Arriving 90 minutes early for my 1320 departure on EY325 to Frankfurt,I passed through the x-ray security checks and into the check-in area. The queues at the economy (Coral) desk were short, but Etihad’s first and business class passengers have their own check-in area, accessed via a short corridor to the left of the main check-in area and through to a lounge. This was very busy, with only three desks, and it took 10minutes to check in my bag and receive my boarding card. I was unlucky in this, since as I left, all three desks had become clear. Nevertheless, the helpful and friendly desk assistant told me that with all the new Etihad flights, they did need more room for premium passengers (and presumably for the economy passengers outside).
In this interim lounge, an immigration official was processing business and first passengers before sending them through a side door to go through to airside. The queue I had been part of (and at the back of) had now transferred here. I asked the lady if there was another option and she said that through that same open door was the main immigration area and it would probably be quicker for me to walk through and pass through immigration out there. I attempted to do so but was stopped by security, so had to queue for the one immigration official (at the pace of the fast-track procedures in Terminal 3 Heathrow). Business class may be worth it for lounge access and seats, but in the eyes of airports, we are all equal.

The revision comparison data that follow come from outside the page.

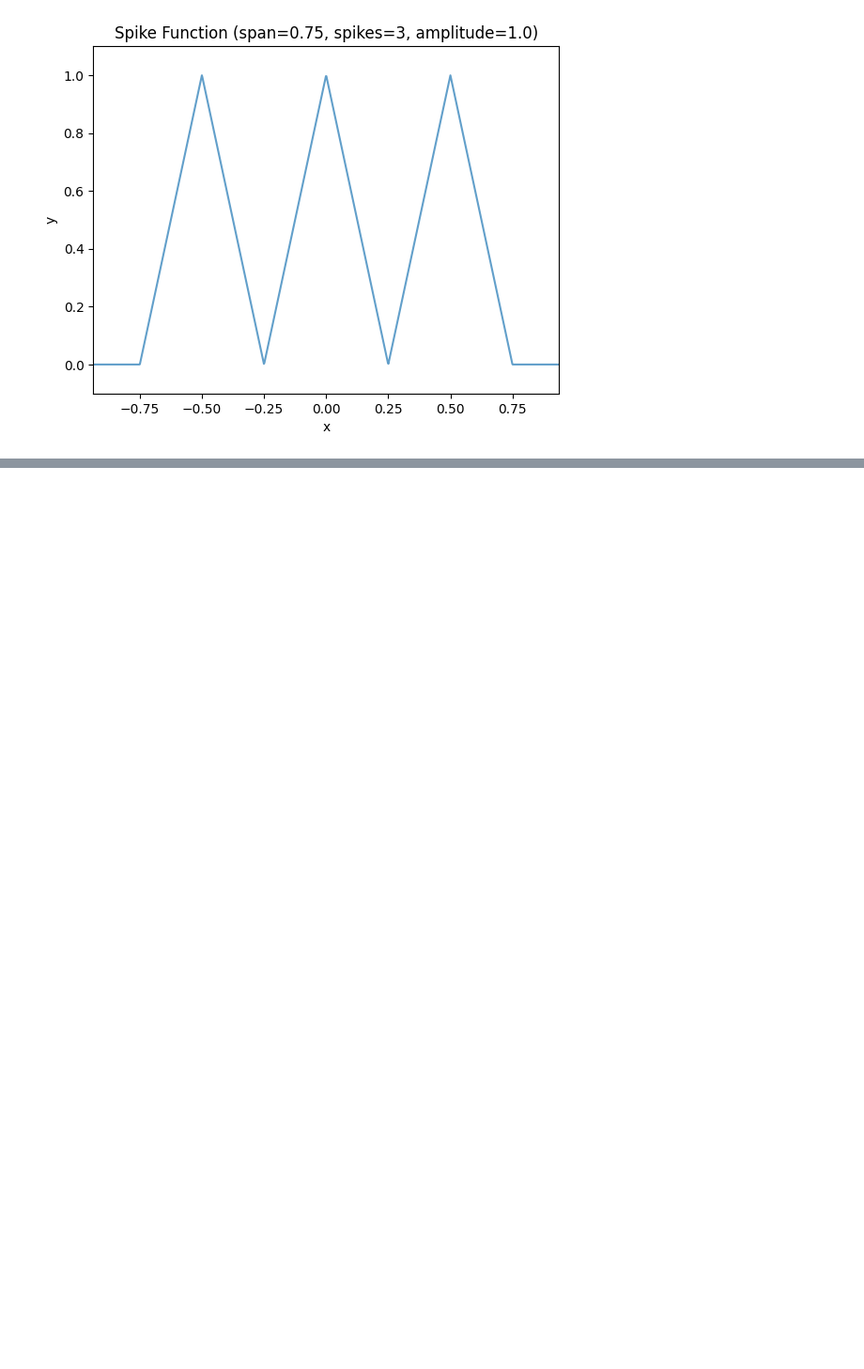
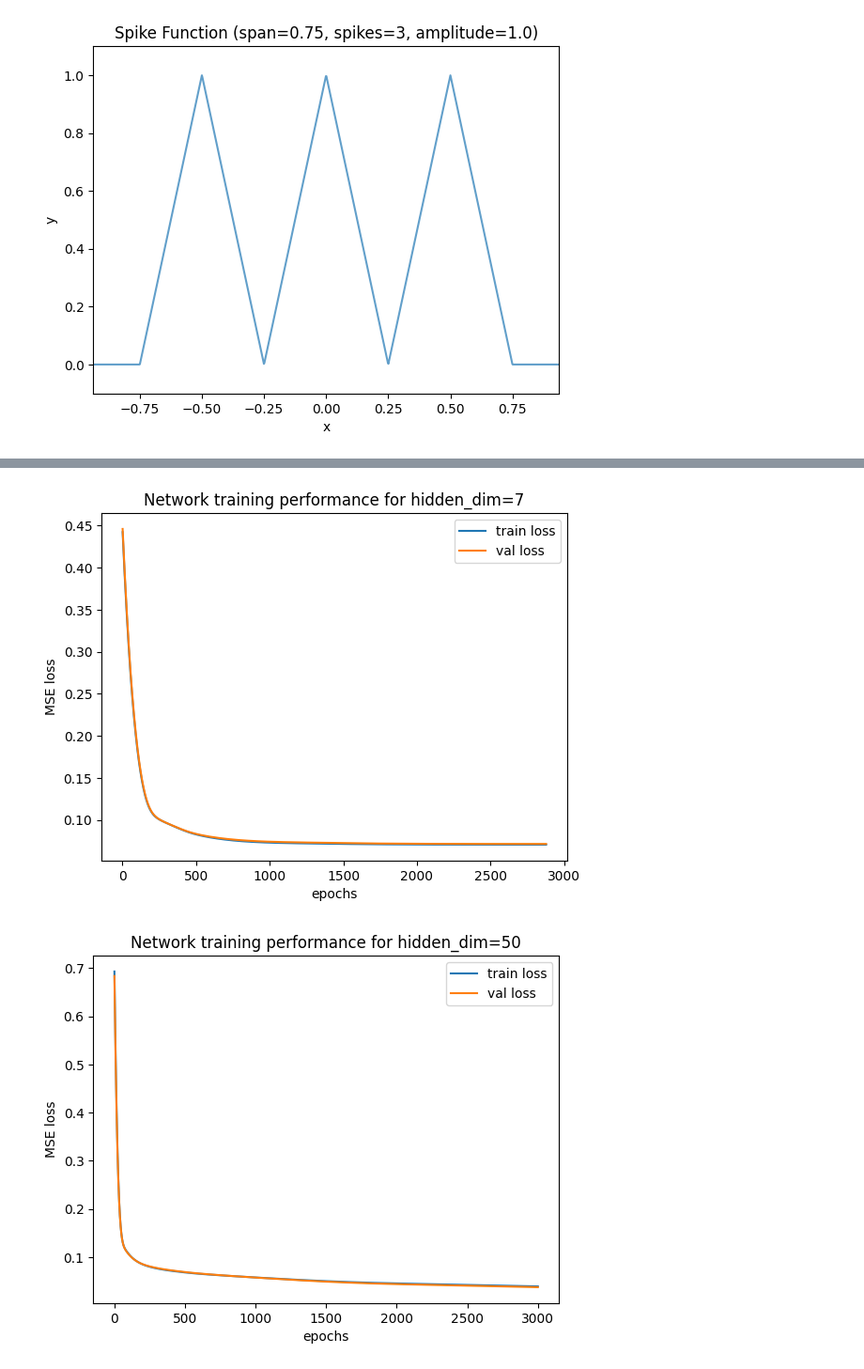
Before and after one commit to PaulusBoskabouter/EvoNet, a Jupyter notebook: experiment.ipynb, the cells around one changed output, grey strips where cells are left out. Shown at 94% size. Cells and saved outputs as stored; diff of their text form; code cells hidden in the pictures; blank space fills up the shorter version.

```diff
--- a/experiment.ipynb
+++ b/experiment.ipynb
@@ -61,5 +61,8 @@ spike.plot(output_data=data, plot_title=f"Model ({Net.hidden_size}) performance"
 # %%
 for hidden_size in [7, 50, 100]:
     Net = Network(hidden_size)
-    Net.load()
+    Net.load(filename=f"base_{hidden_size}.pt")
     Net.plot_performance()
+# %% [output]
+[figure, added]
+[figure, added]
```
Also changed, not shown: parts of 12 cells of this notebook, 11 other files.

I had my passport stamped, then found that to go airside I had to go through immigration once again. I tried to explain that my passport had already been stamped, but to no avail, so I received a second, identical exit stamp.
Etihad’s lounge is to the side of immigration on the first floor of the airport. There are six free computer terminals with free internet access, and seating areas divided into smoking (by the window overlooking the runway), non-smoking, and, behind a screen, women only.There is attentive waiter service for drinks and snacks, and alcohol is served.
Flights are called from the lounge, but I left early and then wished I hadn’t, as Gate 7 and Gate 8 were both forming one queue and we were packed into one of the satellite piers to access these two flights.Boarding was rapid though, and I was quickly shown to my seat.
Once on board, the seat is the first surprise. On these new Boeing777-300ER planes the two-class formation is as follows: 378 seats in two classes, business (Pearl) with 28 seats arranged 1-2-1 and economy (Coral) in 3-3-3. The business class seat transforms into a 186cm bed. Most refreshing is the staggered layout, which means that even in a window seat you have direct access to the aisle without having to disturb or step over the person sitting next to you, since they are some way in front, and have their own cocoon which does not move forward or back.
At first the seats feel narrow – partly because of this staggered effect, and because of a slight gap between the straight edge of the seat and the curved fuselage. The seat has a permanent footrest with some storage space underneath and a permanent screen in front with very clear quality. Below the TV screen is a sliding hatch containing an Ethernet port for Connexion by Boeing as well as two USB sockets and the audio and visual sockets. The seat has three positions – upright, relax and bed – as well as lumbar support and various massage options. It also reclines so that the seat area meets the footrest to become a fully flat bed.
Other improvements include mood lighting to create specific ambiences, supposedly to help jet lag – although with this being a daylight flight from Abu Dhabi to Frankfurt with a time change of only three hours, it was impossible to test – and a new in-flight entertainment (IFE) system which, after initial confusion, proved useful, with 30 films, 16 hours of TV programming, 24 hours of audio programming, 25 audio CDs and 26 games.For business travellers the main attraction may well be Connexion by Boeing (throughout the plane) as well as the seat power for laptops requiring no fancy adaptors, and actually powering the laptop rather than just slowing the rate of discharge from the battery. For daytime flights it is perfect, since the Connexion by Boeing switches on automatically at above 10,000ft and for payment ($26.95 for 24 hours)you are fully connected. Several passengers in business were using VOIP phones, and I managed a couple of calls without any problems, although cabin noise can mean it is advisable to have headphones and a microphone for this in order to clearly hear the person you are calling.
The food on this flight was particularly good – the same style of menu as out of London, but with better quality and taste – perhaps a reflection of the food being boarded in Etihad’s home and its hub. The wine list seems to be consistent, with the same choice on this Abu Dhabi to Frankfurt as we had on the London to Abu Dhabi leg a few days earlier.
At this point, the flight became unusual due to heavy snow at Frankfurt. We circled for over an hour, diverted to Munich, sat on the ground there for a few hours, disembarked half of the plane who were prepared to have their check-in luggage sent to them the next day, and then finally flew back to Frankfurt, arriving several hours late. None of this was Etihad’s fault, and the staff were excellent throughout.
An innovative product, and one which other airlines will look at with interest. Competitive prices on the UK route and the transfers in the UAE make this new product worth considering (though note that the prices given below are much higher because they are on the Frankfurt route).
Return fares from Frankfurt to Abu Dhabi in business class cost €4,044 on etihadairways.com, or €2,437 with ebookers.de.